“Well remember how you actually hurt yourself?  Like before you learned about lubrication? Remember that?”

“Where’re we going here?”
“All that friction!  Until you were raw!”

“And?”
“So I’m raw. My conversations are raw. I was thinking about how my conversations rub against people’s conscience. I was just thinking about it today. That’s all.”

“Do you think you should change?”
“No. I’m comfortable. I’m okay with me.”

“Okay.”

“You know what else I was thinking about today?”
“What?”

He sat straight. “Now this has nothing to do with sexuality…”
He interrupted. “Why do you feel you have to add a disclaimer?”

“Because I don’t want you to dismiss what I’m going to say and label it a gender issue.  That’s why.”  He stood up.  “I was thinking about the movie Reds today.” He walked to a book shelf and fingered the spine of a book.  “Do you remember that movie?”
“I don’t think so.”

He turned toward the priest in the chair. “Diane Keaton. Warren Beatty. Anyway.  There’s this famous scene where Diane Keaton is looking for Warren Beatty. She’s waiting for him to get off a train. And when she sees him, it’s a big moment. And I know how she felt.  I so know that feeling on her face.”
“Okay.”

“Now the feeling doesn’t matter but I thought about the whole thing.”  He put his hands into his pockets and leaned against the bookshelf. “When I was a kid, I identified with women more than with men.  I knew how they felt.”
“Okay.”

“No. Not okay.” He mimicked the priest and elongated the O in the word. “I told you this isn’t a gender issue.  I’ve never felt like I was secretly a woman or that I was gay or anything.” He stood straight. “I’m just saying I was emotionally intense and other boys didn’t seem to be, so I always felt more …” he struggled for the word and found it, “kinship with women.”
“I understand.”

“I didn’t see myself in other guys.  I just didn’t.” He turned back to the window. “And then one day I did.”
“One day you did what?”

“One day I didn’t identify with women so much.  One day I saw the guy’s side of everything.” He sat down.
“Why are you so fidgety today?  You’re traveling the room.”

“I don’t know.  I feel uncomfortable with putting all this into words.  I’m just so Goddamned tired having to defend every emotion I have.”
“Do you feel I’m contentious?”

“No Padre.  Not at all.”  He laughed. “I’ve just had so many experiences lately where I’ve said something and someone contradicts it.  It’s fucking exhausting having to defend yourself every time you open your mouth.”
“Do you think you see conflict even when it doesn’t exist?”

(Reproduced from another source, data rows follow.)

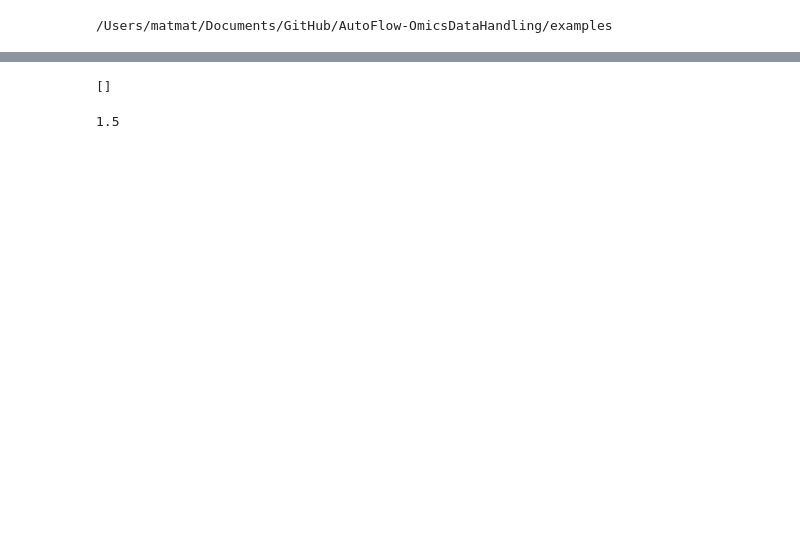
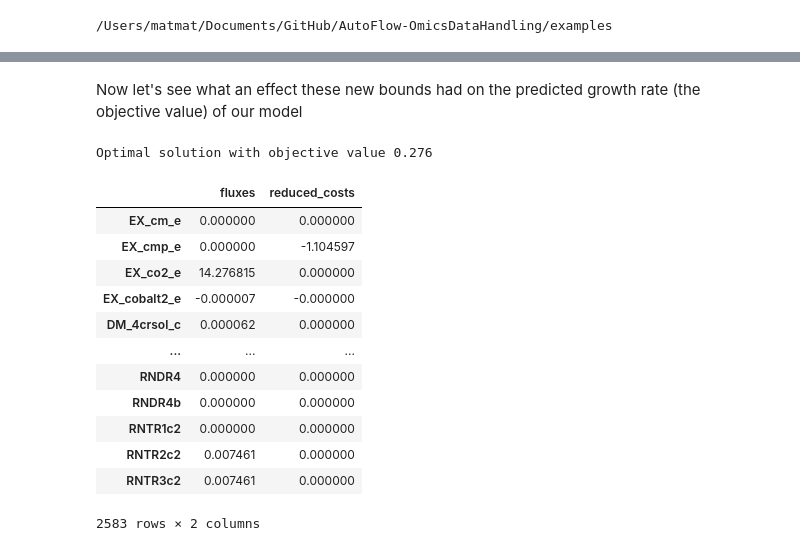
Before and after one commit to AutoFlowResearch/BFAIR, a Jupyter notebook: examples/MFA_cobra_sampling.ipynb, the cells around one changed output, grey strips where cells are left out. Cells and saved outputs as stored; diff of their text form; code cells hidden in the pictures; blank space fills up the shorter version.

```diff
--- a/examples/MFA_cobra_sampling.ipynb
+++ b/examples/MFA_cobra_sampling.ipynb
@@ -315,8 +135,20 @@ relax_obj = grb_model.feasRelax(
-# %%
-relax_cons
-# %% [output]
-[]
-# %%
-relax_obj
-# %% [output]
-1.5
+# %% [markdown]
+Now let's see what an effect these new bounds had on the predicted growth rate (the objective value) of our model
+# %%
+new_bounds_solution = model.optimize()
+new_bounds_solution
+# %% [output]
+Optimal solution with objective value 0.276
+|  | fluxes | reduced_costs |
+| EX_cm_e | 0.000000 | 0.000000 |
+| EX_cmp_e | 0.000000 | -1.104597 |
+| EX_co2_e | 14.276815 | 0.000000 |
+| EX_cobalt2_e | -0.000007 | -0.000000 |
+| DM_4crsol_c | 0.000062 | 0.000000 |
+| ... | ... | ... |
+| RNDR4 | 0.000000 | 0.000000 |
+| RNDR4b | 0.000000 | 0.000000 |
+| RNTR1c2 | 0.000000 | 0.000000 |
+| RNTR2c2 | 0.007461 | 0.000000 |
+| RNTR3c2 | 0.007461 | 0.000000 |
+2583 rows × 2 columns
```
Also changed, not shown: parts of 120 cells of this notebook.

He laughed.  “No!  And this isn’t about any of that.  Anyone with an opinion encounters opposition.  Well, unless they’re Kleenex.”  He shifted in the chair.  “My point is I thought about that movie today and I thought about how much I’ve changed.  I’m more comfortable being a man than I was.  That’s all.”
“Okay.”

“I think it’s helped me in my writing.  Seeing both sides.  That’s all.” He patted the armrests and rubbed the texture smooth. “This really isn’t a conversation I can have with people.”
“Why not?”

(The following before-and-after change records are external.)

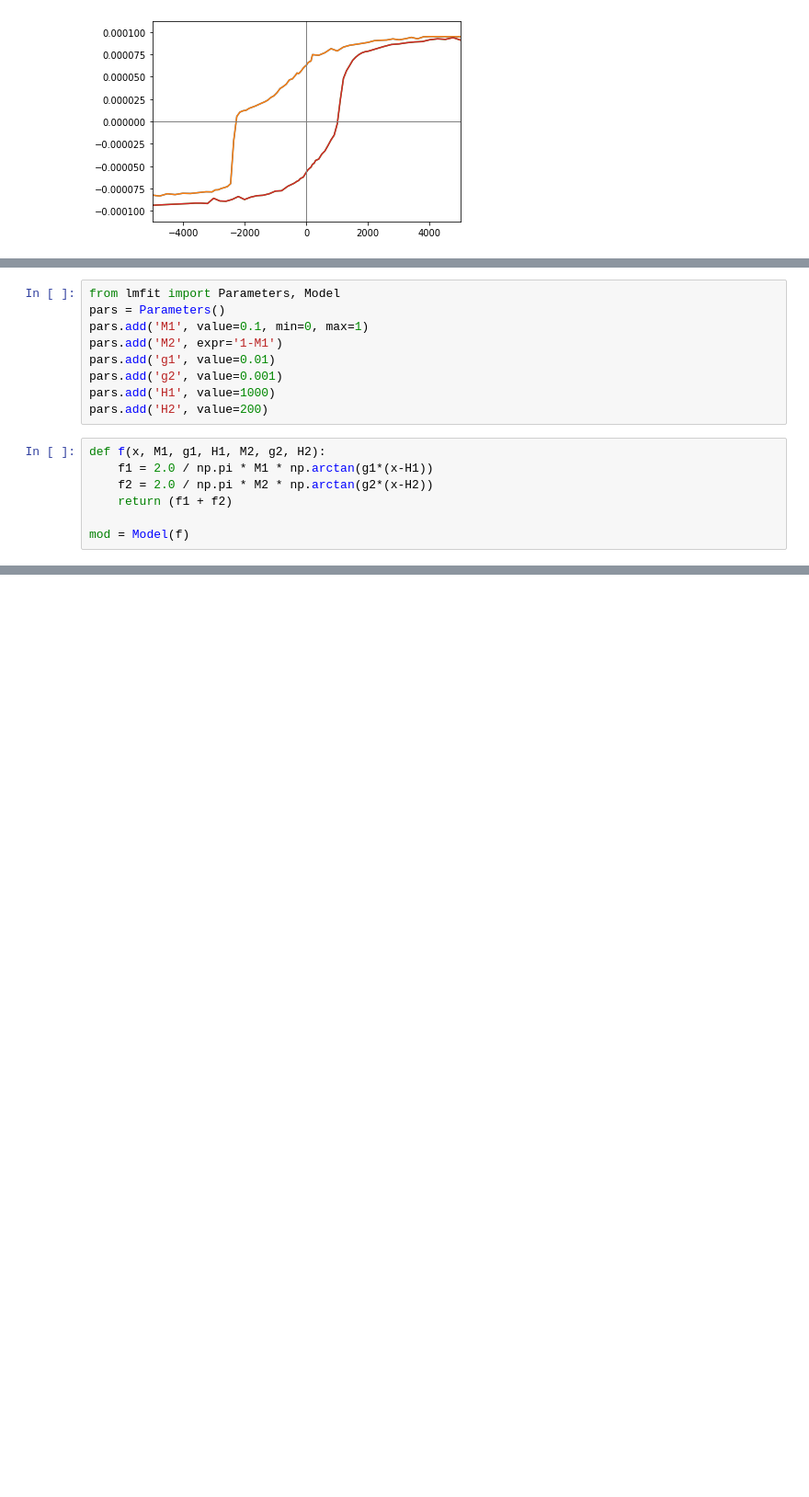
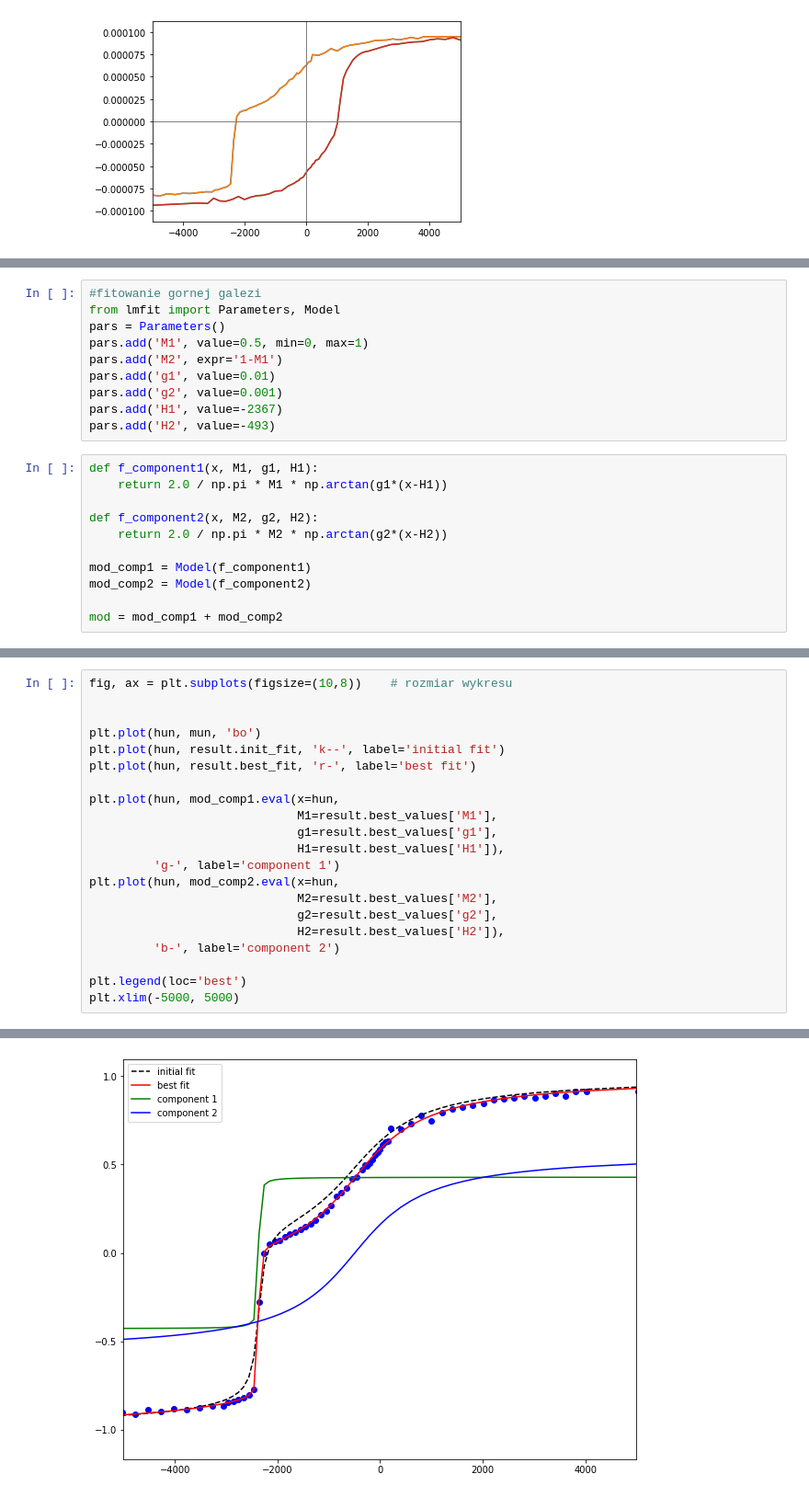
Before and after one commit to OliwiaP/First_Repo, a Jupyter notebook: hist_loop.ipynb, the cells around one changed output, grey strips where cells are left out. Shown at 92% size. Cells and saved outputs as stored; diff of their text form; blank space fills up the shorter version.

```diff
--- a/hist_loop.ipynb
+++ b/hist_loop.ipynb
@@ -162,19 +161,24 @@ plt.axhline(-1.0,c='r')
 <matplotlib.lines.Line2D at 0x...>
 [figure]
 # %%
+#fitowanie gornej galezi
 from lmfit import Parameters, Model
 pars = Parameters()
-pars.add('M1', value=0.1, min=0, max=1)
+pars.add('M1', value=0.5, min=0, max=1)
 pars.add('M2', expr='1-M1')
 pars.add('g1', value=0.01)
 pars.add('g2', value=0.001)
-pars.add('H1', value=1000)
-pars.add('H2', value=200)
+pars.add('H1', value=-2367)
+pars.add('H2', value=-493)
 # %%
-def f(x, M1, g1, H1, M2, g2, H2):
-    f1 = 2.0 / np.pi * M1 * np.arctan(g1*(x-H1))
-    f2 = 2.0 / np.pi * M2 * np.arctan(g2*(x-H2))
-    return (f1 + f2)
+def f_component1(x, M1, g1, H1):
+    return 2.0 / np.pi * M1 * np.arctan(g1*(x-H1))
 
-mod = Model(f)
+def f_component2(x, M2, g2, H2):
+    return 2.0 / np.pi * M2 * np.arctan(g2*(x-H2))
+
+mod_comp1 = Model(f_component1)
+mod_comp2 = Model(f_component2)
+
+mod = mod_comp1 + mod_comp2
 # %%
@@ -200,0 +205,22 @@ print(result.fit_report())
+# %%
+fig, ax = plt.subplots(figsize=(10,8))    # rozmiar wykresu
+
+
+plt.plot(hun, mun, 'bo')
+plt.plot(hun, result.init_fit, 'k--', label='initial fit')
+plt.plot(hun, result.best_fit, 'r-', label='best fit')
+
+plt.plot(hun, mod_comp1.eval(x=hun,
+                             M1=result.best_values['M1'],
+                             g1=result.best_values['g1'],
+                             H1=result.best_values['H1']),
+         'g-', label='component 1')
+plt.plot(hun, mod_comp2.eval(x=hun,
+                             M2=result.best_values['M2'],
+                             g2=result.best_values['g2'],
+                             H2=result.best_values['H2']),
+         'b-', label='component 2')
+
+plt.legend(loc='best')
+plt.xlim(-5000, 5000)
+# %% [output]
@@ -200,0 +228 @@ print(result.fit_report())
+[figure, added]
```
Also changed, not shown: parts of 15 cells of this notebook.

“Tell people I identified with women more than men as a kid?”
“I don’t’ see a problem.”

“An unmarried man in his fifties talking about all this shit?”  He laughed. “I’m too old to justify my life.”

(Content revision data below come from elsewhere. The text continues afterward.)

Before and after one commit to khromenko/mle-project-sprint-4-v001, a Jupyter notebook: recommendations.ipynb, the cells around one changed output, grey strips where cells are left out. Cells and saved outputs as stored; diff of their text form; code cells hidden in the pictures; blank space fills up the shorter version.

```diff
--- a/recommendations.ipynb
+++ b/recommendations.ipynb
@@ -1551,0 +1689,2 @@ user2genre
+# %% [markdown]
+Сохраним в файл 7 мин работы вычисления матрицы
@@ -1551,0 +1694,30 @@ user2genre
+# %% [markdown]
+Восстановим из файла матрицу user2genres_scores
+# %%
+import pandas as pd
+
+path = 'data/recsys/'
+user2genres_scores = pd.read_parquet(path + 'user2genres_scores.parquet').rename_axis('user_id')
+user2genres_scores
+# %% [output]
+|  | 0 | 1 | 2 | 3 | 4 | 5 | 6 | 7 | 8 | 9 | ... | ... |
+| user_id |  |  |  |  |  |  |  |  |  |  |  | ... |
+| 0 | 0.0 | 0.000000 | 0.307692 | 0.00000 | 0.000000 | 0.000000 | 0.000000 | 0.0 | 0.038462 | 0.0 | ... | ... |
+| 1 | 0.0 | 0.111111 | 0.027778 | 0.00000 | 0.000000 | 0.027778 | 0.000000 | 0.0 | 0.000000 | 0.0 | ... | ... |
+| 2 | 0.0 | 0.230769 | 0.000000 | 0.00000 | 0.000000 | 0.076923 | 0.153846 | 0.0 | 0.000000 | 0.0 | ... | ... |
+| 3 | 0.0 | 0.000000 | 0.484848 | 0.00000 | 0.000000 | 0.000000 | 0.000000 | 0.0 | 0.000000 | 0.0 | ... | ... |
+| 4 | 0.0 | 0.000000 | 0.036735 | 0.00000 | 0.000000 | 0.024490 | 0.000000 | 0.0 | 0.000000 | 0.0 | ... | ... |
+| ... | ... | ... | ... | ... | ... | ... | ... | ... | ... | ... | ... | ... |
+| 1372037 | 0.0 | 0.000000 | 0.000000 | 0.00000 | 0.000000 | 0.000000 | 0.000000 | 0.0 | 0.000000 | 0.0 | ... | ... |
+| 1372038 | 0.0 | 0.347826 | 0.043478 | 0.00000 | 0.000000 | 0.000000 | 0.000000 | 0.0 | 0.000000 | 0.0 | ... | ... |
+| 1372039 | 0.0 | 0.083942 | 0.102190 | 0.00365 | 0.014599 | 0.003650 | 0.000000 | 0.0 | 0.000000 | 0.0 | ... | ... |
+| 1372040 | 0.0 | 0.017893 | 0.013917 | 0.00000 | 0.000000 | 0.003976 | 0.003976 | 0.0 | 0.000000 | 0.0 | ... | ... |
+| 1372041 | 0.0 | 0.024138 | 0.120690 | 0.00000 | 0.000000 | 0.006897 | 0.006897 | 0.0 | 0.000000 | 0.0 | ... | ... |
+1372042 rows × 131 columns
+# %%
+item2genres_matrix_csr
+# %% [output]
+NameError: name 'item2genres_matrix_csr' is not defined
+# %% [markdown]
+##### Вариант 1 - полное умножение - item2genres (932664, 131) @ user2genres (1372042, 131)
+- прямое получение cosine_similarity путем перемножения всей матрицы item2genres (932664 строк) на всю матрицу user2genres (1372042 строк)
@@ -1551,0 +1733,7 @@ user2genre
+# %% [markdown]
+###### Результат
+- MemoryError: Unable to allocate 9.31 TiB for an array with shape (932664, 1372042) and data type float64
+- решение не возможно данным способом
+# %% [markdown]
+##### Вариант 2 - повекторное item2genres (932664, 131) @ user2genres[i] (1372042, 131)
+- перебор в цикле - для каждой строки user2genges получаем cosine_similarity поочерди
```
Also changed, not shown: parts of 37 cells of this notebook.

“Who’s asking you to justify it?”

“The Goddamned world Padre.” He sat straight and adopted a slanted accent. “Hi!  When I was a kid I found my echo more with women than men!  I did!”  He laughed. “Yeah, I don’t think so.”
“I think you’re defining gender roles too rigidly.”

“No.” He sat straight and pointed his finger.  He collapsed his fist. "Yeah, maybe I am. I don't know.  Maybe none of this makes sense.”
“Does it have to make sense?”

“No.” He stood up.  “No it doesn’t.  Just things I’m thinking about.  Anyway, today I realized how much I haven’t changed.  And I thought I had.  That’s all.  I thought about Diane Keaton and I knew I was still just me.”
“Is that a good thing?”

He smiled.  “I don’t know.  I’m not all that comfortable with just being the same as I was.”  He looked outside and watched the snow cover the sidewalks. "Don't you ever worry that you didn't become more?"